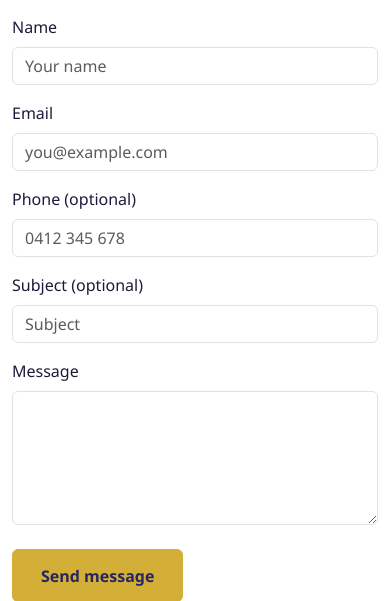
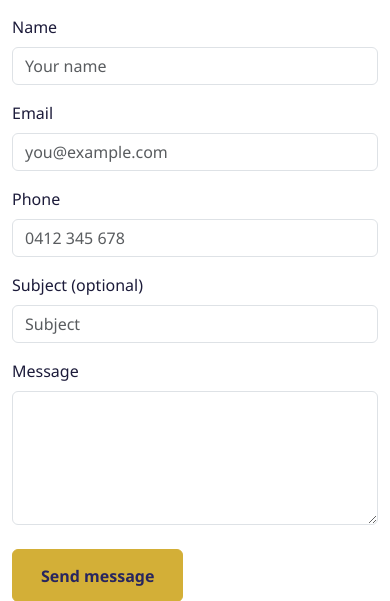
Before and after one commit to palden518/aquila_web, a Laravel app: page /contact in a window 390 px wide. Shown: the part 2631-3232 px from the top of the page. Run offline with Laravel 10, Linux system fonts and the light colour scheme; data comes from the database, SQL or seed files in the repository; some web fonts are replaced.

Commit message:
AQL-31: Fix Contact phone pattern and update label

```diff
--- a/resources/views/contact.blade.php
+++ b/resources/views/contact.blade.php
@@ -187,7 +187,7 @@
                                 @enderror
                             </div>
                             <div class="col-md-6">
-                                <label for="contact-phone" class="form-label">Phone (optional)</label>
+                                <label for="contact-phone" class="form-label">Phone</label>
                                 <input
                                 type="tel"
                                 id="contact-phone"
@@ -196,7 +196,7 @@
                                 class="form-control @error('phone') is-invalid @enderror"
                                 placeholder="0412 345 678"
                                 maxlength="50"
-                                pattern="(?:(?:04|\+61[ -]?4)(?:[ -]?[0-9]){8}|(?:0[2378]|\+61[ -]?[2378])(?:[ -]?[0-9]){8})"
+                                pattern="(?:04|\+61 ?4)(?: ?[0-9]){8}|(?:0[2378]|\+61 ?[2378])(?: ?[0-9]){8}"
                                 title="Enter a valid Australian phone number, such as 0412 345 678 or +61 412 345 678."
                                 @error('phone')
                                 aria-invalid="true"
```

* What needs to be done
Once you have counted every line in the listing that holds the string "label", give that number and nothing else.

* Your solution
3